Article and Graphic by Molly Murphey, website editor
I’m amazing. If a college doesn’t want me, that’s their loss. This is my mantra each time I log onto the Common App. For me, as for many of my peers, college applications are a long, arduous process. Yes, after hours of College Essay Guy videos and half a dozen virtual college tours, I’m prepared, but I’m also stressed beyond belief and I think I’ve accidentally trained a part of my brain to think like a college admissions officer.
The tiny admissions officer compels my peers and me to ask ourselves: Do I go out for soccer this year even though I probably won’t make captain or should I double down on volunteer tutoring? Do I have time for a college visit with the upcoming exam? (That’s if you dare to visit a college before admissions decisions come out.) Should I apply to a four year university or the SRJC? The COVID-19 pandemic has further complicated things by forcing students to weigh their education against their safety.
Many schools have sought to take pressure off of applicants this year by switching to a test-optional policy (that’s for the SAT and ACT). Stanford explains the change this way: “[s]tudents may continue to self-report test scores in their application if they would like. Applications without test scores will not be at a disadvantage. We urge students not to jeopardize their health or well-being to take future sittings of non-required tests.” University of California campuses are test-blind this year meaning that admissions officers “will not consider ACT or SAT test scores for admissions decisions or the awarding of scholarships for any applicants.”
Why then, are Santa Rosa High School seniors electing to take the tests? Next month, Emi Burke, a senior, is sitting for her second SAT since the pandemic began. She views highly selective schools like Stanford as more test-recommended than test-optional. If the university didn’t care about test scores, they wouldn’t accept them at all, right?
The problem with the way I had been approaching college admissions hit me during a virtual information session for an elite school. The representative spent 15 minutes talking about the school and its various programs and faculty, 30 minutes telling attendees what the school is looking for on applications and how students may make themselves more appealing and 15 minutes answering questions, most along the lines of: “Do I have a chance if my grades weren’t stellar in freshman year?” The answer boiled down to you can try… but probably not.

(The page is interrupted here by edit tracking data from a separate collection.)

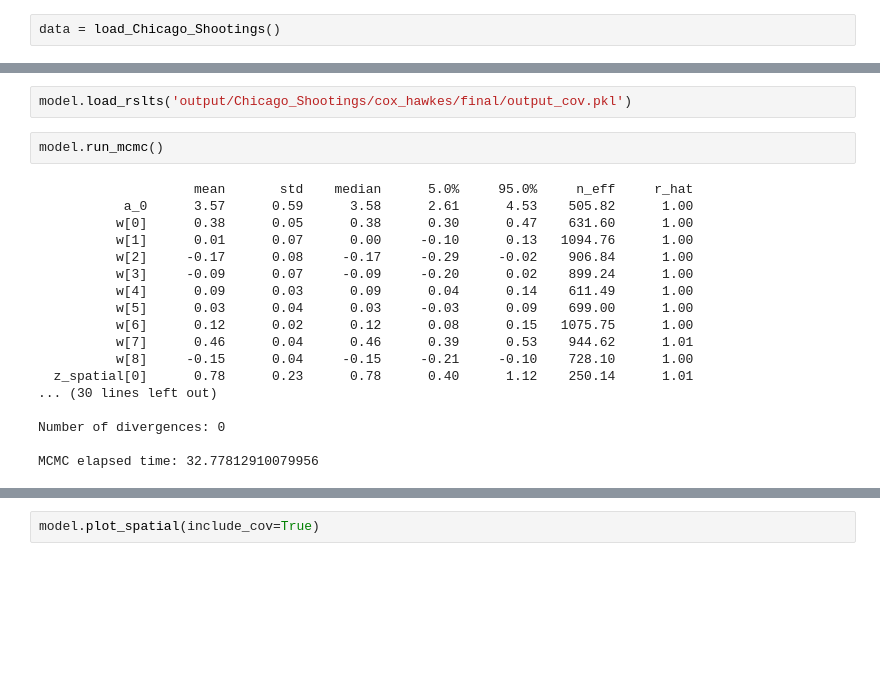
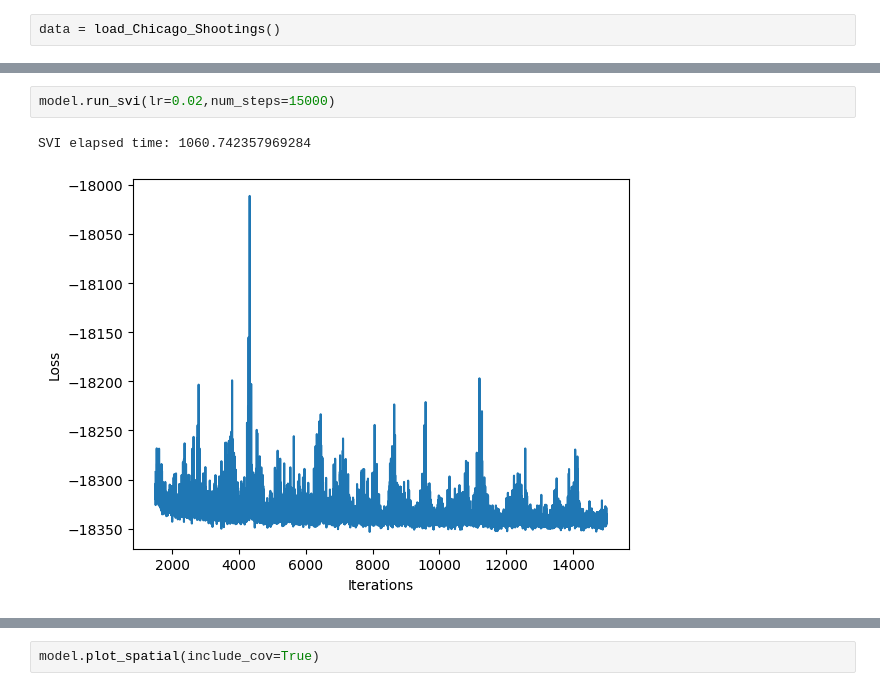
Before and after one commit to imanring/BSTPP, a Jupyter notebook: demo.ipynb, the cells around one changed output, grey strips where cells are left out. Saved outputs shown, nothing was run; the diff lists cells and outputs as text; blank space fills up the shorter version.

```diff
--- a/demo.ipynb
+++ b/demo.ipynb
@@ -42,28 +23,11 @@ WARNING:jax._src.lib.xla_bridge:No GPU/TPU found, falling back to CPU. (Set TF_C
   args['A_area'] = A.area.sum()/((A_[0,1]-A_[0,0])*(A_[1,1]-A_[1,0]))
 
   intersect['area'] = intersect.area/((A_[0,1]-A_[0,0])*(A_[1,1]-A_[1,0]))
-# %%
-model.load_rslts('output/Chicago_Shootings/cox_hawkes/final/output_cov.pkl')
 # %%
-model.run_mcmc()
+model.run_svi(lr=0.02,num_steps=15000)
 # %% [output]
-                    mean       std    median      5.0%     95.0%     n_eff     r_hat
-           a_0      3.57      0.59      3.58      2.61      4.53    505.82      1.00
-          w[0]      0.38      0.05      0.38      0.30      0.47    631.60      1.00
-          w[1]      0.01      0.07      0.00     -0.10      0.13   1094.76      1.00
-          w[2]     -0.17      0.08     -0.17     -0.29     -0.02    906.84      1.00
-          w[3]     -0.09      0.07     -0.09     -0.20      0.02    899.24      1.00
-          w[4]      0.09      0.03      0.09      0.04      0.14    611.49      1.00
-          w[5]      0.03      0.04      0.03     -0.03      0.09    699.00      1.00
-          w[6]      0.12      0.02      0.12      0.08      0.15   1075.75      1.00
-          w[7]      0.46      0.04      0.46      0.39      0.53    944.62      1.01
-          w[8]     -0.15      0.04     -0.15     -0.21     -0.10    728.10      1.00
-  z_spatial[0]      0.78      0.23      0.78      0.40      1.12    250.14      1.01
-... (30 lines left out)
-
-Number of divergences: 0
-
-MCMC elapsed time: 32.77812910079956
+SVI elapsed time: 1060.742357969284
+[figure, added]
 # %%
 model.log_expected_likelihood(data['events_2023'])
 # %% [output]
```
Also changed, not shown: parts of 8 cells of this notebook.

At some point I sat down and asked myself why I was taking the optional SAT, why I was rushing to and from volunteer engagements to which I could not devote my full attention and whether I could really take that many AP classes this year. I wondered whether it was worth the trouble to get into some mystical perfect college if I was miserable now.
While talking over our experiences with the college admissions process at break, Ellie Marsh, a senior, said, “I feel like I’m always asking people what colleges they’re applying to and how high their GPAs are because I’m a little bit insecure out my chances of getting into a good school” and that the process “feels so isolating when no one talks about it.” There were murmurs of agreement around our table and it was good to know that if it was hard, at least I wasn’t the only one feeling that way. Still, it’s sad that for most students the process is not one they look forward to.
I’m not discouraging you from applying to college and I’m not saying that you shouldn’t be realistic about your admission chances and financial constraints. I’m saying that the college application process should be challenging, yes, but also empowering and fun. Remember that you’re choosing your school. It’s on the colleges to be good enough for you, not the other way around. It’s not going to get any easier, but I think that if we change our mindsets we can make it less painful.
Say it with me: I am amazing and I’m going to kick butt.